PROMPT —
Copy every line from the records below that carries the word "absolute".

RECORDS TO USE —

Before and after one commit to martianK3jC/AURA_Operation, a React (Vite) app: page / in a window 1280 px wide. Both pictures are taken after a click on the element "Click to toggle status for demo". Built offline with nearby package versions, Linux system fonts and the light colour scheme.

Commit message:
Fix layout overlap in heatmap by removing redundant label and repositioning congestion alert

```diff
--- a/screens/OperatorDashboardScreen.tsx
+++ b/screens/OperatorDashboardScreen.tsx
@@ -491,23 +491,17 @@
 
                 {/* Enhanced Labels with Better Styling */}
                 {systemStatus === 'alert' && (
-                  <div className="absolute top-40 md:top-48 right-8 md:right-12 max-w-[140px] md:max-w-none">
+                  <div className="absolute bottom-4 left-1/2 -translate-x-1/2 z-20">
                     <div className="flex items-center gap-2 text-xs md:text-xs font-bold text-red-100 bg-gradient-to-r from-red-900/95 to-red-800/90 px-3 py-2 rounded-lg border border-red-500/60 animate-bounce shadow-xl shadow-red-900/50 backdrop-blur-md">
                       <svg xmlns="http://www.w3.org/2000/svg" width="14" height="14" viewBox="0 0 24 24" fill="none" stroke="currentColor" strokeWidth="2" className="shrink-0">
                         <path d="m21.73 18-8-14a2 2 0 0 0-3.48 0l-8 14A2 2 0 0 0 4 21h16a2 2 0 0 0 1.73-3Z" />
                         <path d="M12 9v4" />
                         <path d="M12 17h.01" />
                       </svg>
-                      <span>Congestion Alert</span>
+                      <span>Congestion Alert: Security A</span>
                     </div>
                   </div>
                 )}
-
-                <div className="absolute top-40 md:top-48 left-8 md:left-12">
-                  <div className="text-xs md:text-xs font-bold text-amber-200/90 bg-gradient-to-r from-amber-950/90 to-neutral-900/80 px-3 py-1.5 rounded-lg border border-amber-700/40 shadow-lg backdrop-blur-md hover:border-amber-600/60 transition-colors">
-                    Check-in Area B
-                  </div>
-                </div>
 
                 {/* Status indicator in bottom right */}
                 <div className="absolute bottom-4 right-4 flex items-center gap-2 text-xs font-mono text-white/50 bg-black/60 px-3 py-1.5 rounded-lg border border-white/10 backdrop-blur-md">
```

ANSWER BOX —
-                  <div className="absolute top-40 md:top-48 right-8 md:right-12 max-w-[140px] md:max-w-none">
+                  <div className="absolute bottom-4 left-1/2 -translate-x-1/2 z-20">
-                <div className="absolute top-40 md:top-48 left-8 md:left-12">
                 <div className="absolute bottom-4 right-4 flex items-center gap-2 text-xs font-mono text-white/50 bg-black/60 px-3 py-1.5 rounded-lg border border-white/10 backdrop-blur-md">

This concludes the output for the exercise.